TASK GOAL
Locate every line in the records below that holds the word "column" and return each one.

RECORDED DATA
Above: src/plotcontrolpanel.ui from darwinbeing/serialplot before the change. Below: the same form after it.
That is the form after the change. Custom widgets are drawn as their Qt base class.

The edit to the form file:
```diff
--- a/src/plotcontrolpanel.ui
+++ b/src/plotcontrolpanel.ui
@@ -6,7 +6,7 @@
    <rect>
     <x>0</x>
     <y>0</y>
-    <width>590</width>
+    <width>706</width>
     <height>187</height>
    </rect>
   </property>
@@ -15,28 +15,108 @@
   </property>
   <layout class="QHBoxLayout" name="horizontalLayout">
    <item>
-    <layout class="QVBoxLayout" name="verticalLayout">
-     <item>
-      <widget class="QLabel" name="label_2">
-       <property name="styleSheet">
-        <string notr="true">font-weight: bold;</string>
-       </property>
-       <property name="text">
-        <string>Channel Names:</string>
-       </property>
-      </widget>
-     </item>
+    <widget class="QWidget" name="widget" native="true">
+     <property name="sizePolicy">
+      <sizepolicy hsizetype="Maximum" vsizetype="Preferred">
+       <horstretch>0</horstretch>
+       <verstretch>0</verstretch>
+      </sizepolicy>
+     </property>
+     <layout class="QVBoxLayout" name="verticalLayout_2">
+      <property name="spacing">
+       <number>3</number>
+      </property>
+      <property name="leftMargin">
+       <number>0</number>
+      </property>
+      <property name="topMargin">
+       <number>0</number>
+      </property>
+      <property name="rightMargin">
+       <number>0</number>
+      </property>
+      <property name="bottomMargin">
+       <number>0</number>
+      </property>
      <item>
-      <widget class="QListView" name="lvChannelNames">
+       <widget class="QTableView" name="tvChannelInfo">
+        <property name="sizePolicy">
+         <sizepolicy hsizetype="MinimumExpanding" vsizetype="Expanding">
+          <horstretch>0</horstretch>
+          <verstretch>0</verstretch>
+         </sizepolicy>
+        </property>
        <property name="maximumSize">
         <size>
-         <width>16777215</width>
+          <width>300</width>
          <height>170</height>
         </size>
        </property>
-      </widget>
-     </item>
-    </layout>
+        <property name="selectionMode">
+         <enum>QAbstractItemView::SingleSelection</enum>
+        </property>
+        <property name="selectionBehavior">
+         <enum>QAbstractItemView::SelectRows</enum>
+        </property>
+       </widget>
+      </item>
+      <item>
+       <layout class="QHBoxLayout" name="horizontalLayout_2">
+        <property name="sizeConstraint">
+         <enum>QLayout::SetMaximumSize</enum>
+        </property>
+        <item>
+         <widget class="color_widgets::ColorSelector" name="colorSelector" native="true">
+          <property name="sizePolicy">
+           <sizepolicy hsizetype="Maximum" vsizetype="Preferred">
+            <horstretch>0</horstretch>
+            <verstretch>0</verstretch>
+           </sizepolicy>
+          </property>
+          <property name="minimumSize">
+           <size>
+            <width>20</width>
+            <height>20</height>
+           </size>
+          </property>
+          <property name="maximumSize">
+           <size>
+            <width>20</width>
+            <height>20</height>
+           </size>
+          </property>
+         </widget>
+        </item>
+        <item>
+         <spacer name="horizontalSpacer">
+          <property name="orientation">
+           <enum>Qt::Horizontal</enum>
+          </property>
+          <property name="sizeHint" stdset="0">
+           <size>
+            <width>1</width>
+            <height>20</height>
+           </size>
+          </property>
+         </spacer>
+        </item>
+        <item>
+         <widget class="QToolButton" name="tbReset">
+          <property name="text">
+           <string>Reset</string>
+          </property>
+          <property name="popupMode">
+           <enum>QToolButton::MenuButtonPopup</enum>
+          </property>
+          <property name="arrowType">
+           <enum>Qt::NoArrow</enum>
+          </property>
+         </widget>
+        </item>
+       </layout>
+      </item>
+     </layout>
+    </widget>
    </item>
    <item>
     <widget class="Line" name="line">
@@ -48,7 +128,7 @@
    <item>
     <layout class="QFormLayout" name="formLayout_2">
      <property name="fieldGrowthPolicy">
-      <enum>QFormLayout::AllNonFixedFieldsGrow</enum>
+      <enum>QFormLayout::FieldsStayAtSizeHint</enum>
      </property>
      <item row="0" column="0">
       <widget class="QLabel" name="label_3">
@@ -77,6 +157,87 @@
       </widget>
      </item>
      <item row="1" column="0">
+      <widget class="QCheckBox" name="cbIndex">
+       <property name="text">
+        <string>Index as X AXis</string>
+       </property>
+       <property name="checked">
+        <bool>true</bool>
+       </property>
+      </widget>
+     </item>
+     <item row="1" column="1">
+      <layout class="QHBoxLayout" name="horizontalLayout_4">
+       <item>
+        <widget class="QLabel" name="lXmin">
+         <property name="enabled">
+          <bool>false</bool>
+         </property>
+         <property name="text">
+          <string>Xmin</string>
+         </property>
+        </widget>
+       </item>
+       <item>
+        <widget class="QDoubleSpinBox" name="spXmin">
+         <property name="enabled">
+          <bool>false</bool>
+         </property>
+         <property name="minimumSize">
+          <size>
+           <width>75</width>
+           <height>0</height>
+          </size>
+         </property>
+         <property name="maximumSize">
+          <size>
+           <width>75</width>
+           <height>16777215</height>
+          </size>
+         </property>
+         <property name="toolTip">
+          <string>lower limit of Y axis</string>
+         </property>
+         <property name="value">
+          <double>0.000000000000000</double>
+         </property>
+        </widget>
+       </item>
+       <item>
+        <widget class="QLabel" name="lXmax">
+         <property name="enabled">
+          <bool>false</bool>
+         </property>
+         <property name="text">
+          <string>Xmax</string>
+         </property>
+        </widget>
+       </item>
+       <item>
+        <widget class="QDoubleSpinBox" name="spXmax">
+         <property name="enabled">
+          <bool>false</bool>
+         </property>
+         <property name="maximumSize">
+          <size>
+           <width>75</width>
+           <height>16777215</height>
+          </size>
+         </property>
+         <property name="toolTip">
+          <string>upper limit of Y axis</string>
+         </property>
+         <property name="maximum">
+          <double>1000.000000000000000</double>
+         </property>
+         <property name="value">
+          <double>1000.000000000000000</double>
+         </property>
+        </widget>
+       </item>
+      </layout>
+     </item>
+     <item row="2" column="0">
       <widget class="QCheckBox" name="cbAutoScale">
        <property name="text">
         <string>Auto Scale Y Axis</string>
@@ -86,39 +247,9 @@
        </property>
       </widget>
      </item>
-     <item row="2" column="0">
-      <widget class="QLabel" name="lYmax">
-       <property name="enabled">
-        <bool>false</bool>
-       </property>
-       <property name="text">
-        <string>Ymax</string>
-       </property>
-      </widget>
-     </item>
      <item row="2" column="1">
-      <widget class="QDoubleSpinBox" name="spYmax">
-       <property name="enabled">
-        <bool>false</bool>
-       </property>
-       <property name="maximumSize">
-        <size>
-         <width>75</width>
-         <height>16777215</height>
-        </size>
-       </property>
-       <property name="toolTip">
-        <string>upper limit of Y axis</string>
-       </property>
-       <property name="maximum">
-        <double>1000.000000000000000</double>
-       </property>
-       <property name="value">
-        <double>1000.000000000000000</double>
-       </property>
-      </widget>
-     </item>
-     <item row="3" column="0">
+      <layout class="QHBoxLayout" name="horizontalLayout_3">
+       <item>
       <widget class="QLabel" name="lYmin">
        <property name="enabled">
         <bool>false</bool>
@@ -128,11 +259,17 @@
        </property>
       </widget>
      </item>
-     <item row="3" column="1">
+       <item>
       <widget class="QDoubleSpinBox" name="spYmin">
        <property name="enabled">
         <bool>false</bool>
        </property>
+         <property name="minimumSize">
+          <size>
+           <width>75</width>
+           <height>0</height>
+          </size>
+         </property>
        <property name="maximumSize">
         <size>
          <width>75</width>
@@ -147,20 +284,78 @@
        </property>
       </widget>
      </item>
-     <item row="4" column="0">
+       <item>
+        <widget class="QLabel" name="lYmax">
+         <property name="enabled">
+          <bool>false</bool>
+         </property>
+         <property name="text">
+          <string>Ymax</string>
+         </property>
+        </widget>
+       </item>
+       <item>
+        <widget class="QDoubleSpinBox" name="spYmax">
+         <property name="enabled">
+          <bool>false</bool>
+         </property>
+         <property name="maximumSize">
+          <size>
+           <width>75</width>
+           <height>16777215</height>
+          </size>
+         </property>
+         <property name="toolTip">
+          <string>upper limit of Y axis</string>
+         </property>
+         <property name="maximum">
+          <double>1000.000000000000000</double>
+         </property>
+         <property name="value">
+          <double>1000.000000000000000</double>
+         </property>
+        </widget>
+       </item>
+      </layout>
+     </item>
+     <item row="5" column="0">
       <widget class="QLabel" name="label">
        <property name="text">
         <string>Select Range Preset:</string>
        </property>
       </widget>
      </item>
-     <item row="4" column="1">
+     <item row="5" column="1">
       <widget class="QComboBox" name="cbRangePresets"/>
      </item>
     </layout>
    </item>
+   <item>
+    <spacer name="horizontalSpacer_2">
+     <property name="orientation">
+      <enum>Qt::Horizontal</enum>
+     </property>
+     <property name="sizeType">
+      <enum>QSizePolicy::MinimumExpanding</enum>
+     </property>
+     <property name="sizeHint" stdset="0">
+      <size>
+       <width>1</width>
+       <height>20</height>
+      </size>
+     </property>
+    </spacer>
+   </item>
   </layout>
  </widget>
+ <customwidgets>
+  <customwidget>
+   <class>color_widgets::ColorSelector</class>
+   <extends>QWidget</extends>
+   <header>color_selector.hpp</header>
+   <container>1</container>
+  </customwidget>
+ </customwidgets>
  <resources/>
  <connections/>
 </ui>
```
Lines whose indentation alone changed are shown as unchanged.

RESPONSE TO THE EXERCISE
      <item row="0" column="0">
      <item row="1" column="0">
+     <item row="1" column="1">
+     <item row="2" column="0">
-     <item row="2" column="0">
      <item row="2" column="1">
-     <item row="3" column="0">
-     <item row="3" column="1">
-     <item row="4" column="0">
+     <item row="5" column="0">
-     <item row="4" column="1">
+     <item row="5" column="1">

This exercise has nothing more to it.